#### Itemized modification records
--------------------
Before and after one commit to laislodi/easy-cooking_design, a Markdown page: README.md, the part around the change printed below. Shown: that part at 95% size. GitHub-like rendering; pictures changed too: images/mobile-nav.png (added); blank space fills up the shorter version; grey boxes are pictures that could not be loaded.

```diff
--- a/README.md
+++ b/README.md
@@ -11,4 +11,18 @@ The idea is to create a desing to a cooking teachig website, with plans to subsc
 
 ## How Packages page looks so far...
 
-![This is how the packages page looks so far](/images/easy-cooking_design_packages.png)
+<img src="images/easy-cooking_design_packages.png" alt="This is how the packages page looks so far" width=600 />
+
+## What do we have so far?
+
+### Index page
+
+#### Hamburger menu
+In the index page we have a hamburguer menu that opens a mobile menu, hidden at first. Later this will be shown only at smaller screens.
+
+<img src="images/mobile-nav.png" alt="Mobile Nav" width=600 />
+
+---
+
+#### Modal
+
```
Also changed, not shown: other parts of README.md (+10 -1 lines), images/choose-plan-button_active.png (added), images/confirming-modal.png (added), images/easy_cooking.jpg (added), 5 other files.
--------------------
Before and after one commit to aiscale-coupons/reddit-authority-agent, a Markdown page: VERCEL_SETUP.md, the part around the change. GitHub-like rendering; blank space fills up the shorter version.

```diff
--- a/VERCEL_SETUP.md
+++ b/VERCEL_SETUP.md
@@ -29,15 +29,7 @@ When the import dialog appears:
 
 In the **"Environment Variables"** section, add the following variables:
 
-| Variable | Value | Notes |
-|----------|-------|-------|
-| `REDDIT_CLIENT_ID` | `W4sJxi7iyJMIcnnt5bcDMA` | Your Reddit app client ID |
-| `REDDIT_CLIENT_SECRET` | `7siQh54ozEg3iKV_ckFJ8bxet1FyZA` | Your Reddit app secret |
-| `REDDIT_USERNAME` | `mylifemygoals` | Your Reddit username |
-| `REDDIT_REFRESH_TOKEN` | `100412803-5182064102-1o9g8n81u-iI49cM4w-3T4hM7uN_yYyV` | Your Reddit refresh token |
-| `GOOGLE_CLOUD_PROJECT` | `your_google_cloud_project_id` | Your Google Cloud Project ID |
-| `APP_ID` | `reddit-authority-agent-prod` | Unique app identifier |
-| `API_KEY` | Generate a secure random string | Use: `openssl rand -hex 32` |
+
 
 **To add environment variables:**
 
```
--------------------
#### EXERCISE DIRECTIONS
Those lines of the records that contain the string "looks" should be identified and copied.

#### EXERCISE ANSWER
 ## How Packages page looks so far...
-![This is how the packages page looks so far](/images/easy-cooking_design_packages.png)
+<img src="images/easy-cooking_design_packages.png" alt="This is how the packages page looks so far" width=600 />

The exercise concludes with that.